> TO DO
Among the lines of the records below, count those with the word "const". Reply with that number alone.
EXERCISE DATA: Begin
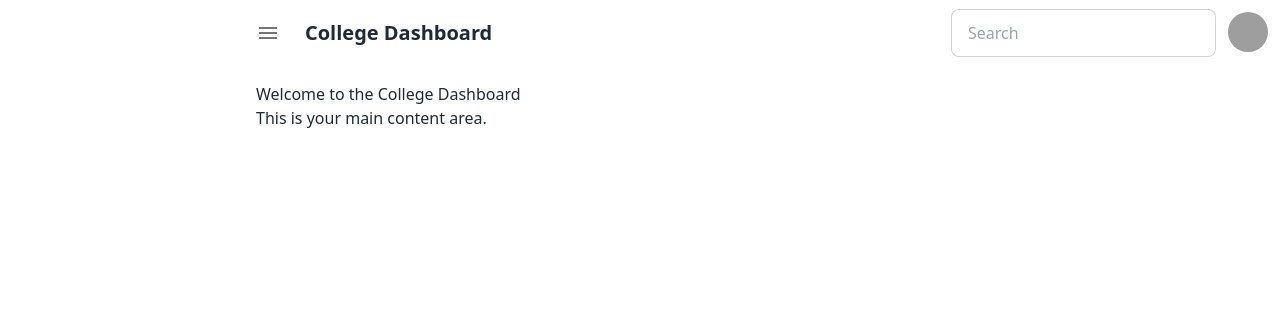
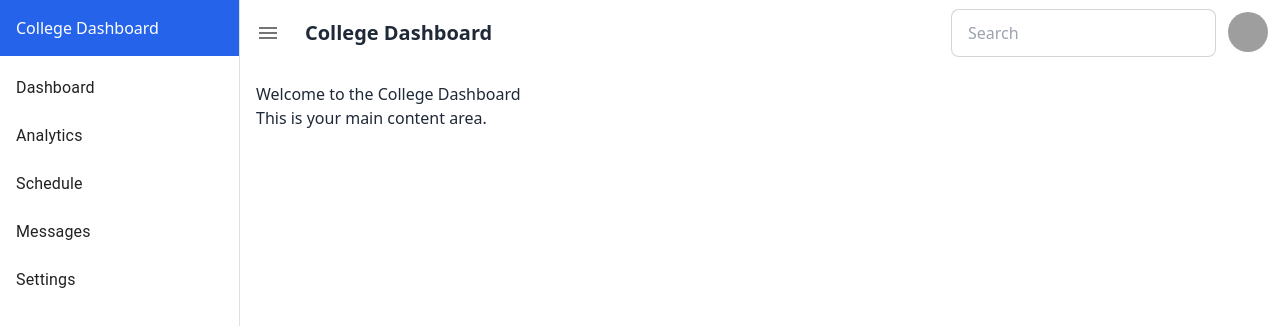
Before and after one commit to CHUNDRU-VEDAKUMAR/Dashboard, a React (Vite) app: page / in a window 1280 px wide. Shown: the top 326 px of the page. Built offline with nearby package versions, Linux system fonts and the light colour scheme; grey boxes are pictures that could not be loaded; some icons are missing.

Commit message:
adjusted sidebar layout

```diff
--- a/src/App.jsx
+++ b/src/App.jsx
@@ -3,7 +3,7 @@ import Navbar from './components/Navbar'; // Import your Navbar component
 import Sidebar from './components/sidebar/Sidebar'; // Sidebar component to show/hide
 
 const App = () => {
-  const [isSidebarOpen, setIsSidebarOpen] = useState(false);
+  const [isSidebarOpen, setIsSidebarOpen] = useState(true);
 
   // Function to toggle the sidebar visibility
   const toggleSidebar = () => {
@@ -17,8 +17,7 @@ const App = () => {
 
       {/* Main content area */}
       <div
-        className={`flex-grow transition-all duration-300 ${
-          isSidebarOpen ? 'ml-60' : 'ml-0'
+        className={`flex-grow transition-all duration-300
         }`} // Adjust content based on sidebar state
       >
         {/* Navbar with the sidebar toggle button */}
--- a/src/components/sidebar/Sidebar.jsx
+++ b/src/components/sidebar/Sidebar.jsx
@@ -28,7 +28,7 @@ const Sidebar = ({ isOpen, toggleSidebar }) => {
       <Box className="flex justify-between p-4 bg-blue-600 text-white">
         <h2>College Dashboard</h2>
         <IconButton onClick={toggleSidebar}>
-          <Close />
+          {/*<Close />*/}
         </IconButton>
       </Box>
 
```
EXERCISE DATA: End
EXERCISE DATA: Begin
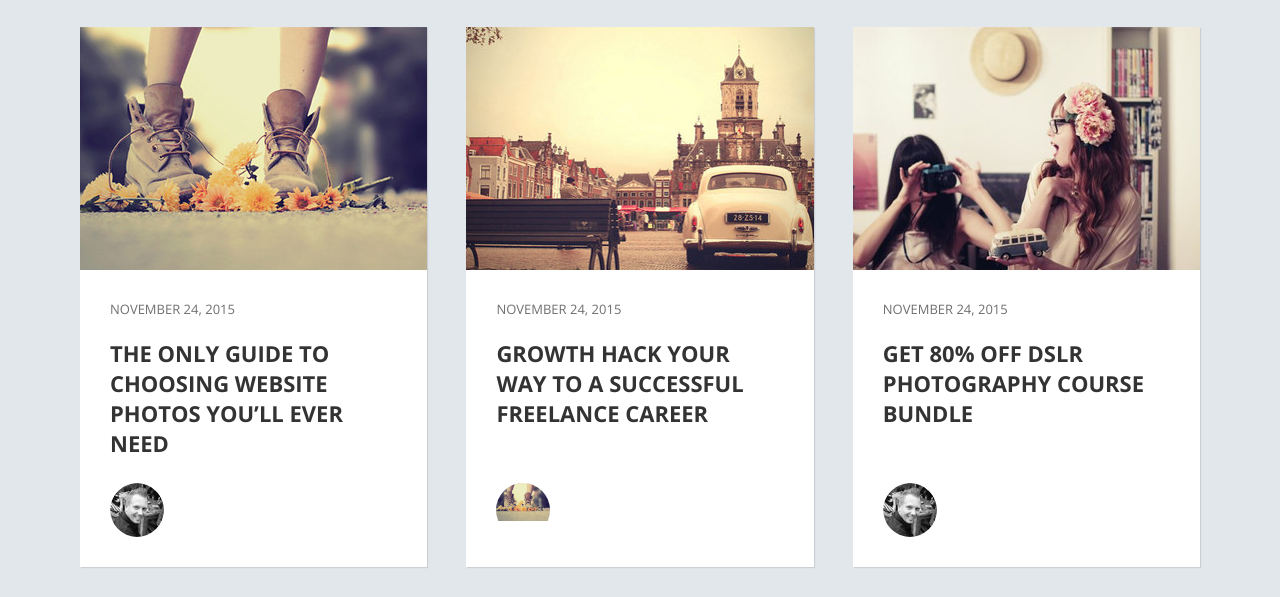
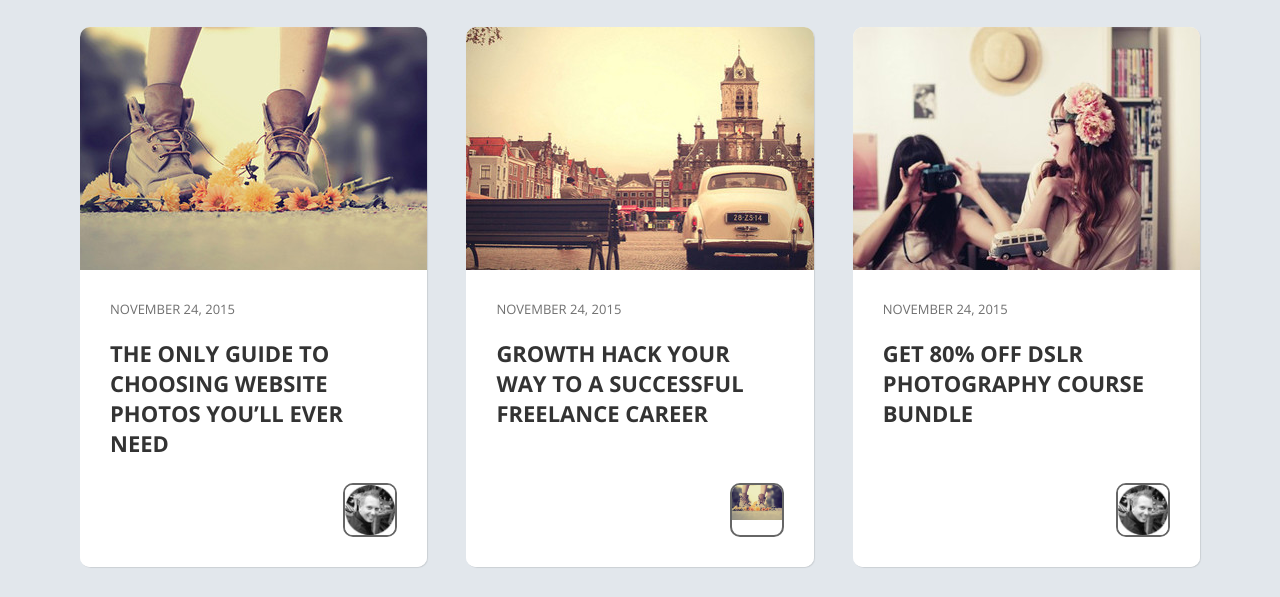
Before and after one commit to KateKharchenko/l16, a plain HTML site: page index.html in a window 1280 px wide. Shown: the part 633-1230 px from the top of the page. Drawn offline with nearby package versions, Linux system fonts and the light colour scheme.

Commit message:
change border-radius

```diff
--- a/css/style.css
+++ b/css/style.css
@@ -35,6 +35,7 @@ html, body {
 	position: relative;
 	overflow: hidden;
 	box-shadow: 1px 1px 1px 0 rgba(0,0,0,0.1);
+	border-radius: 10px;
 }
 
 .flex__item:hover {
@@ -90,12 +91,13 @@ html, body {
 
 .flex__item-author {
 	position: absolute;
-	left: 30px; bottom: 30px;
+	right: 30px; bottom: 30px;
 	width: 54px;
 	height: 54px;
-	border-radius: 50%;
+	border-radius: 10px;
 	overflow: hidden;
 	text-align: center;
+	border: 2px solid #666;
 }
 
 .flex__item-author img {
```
EXERCISE DATA: End
> YOUR SOLUTION
6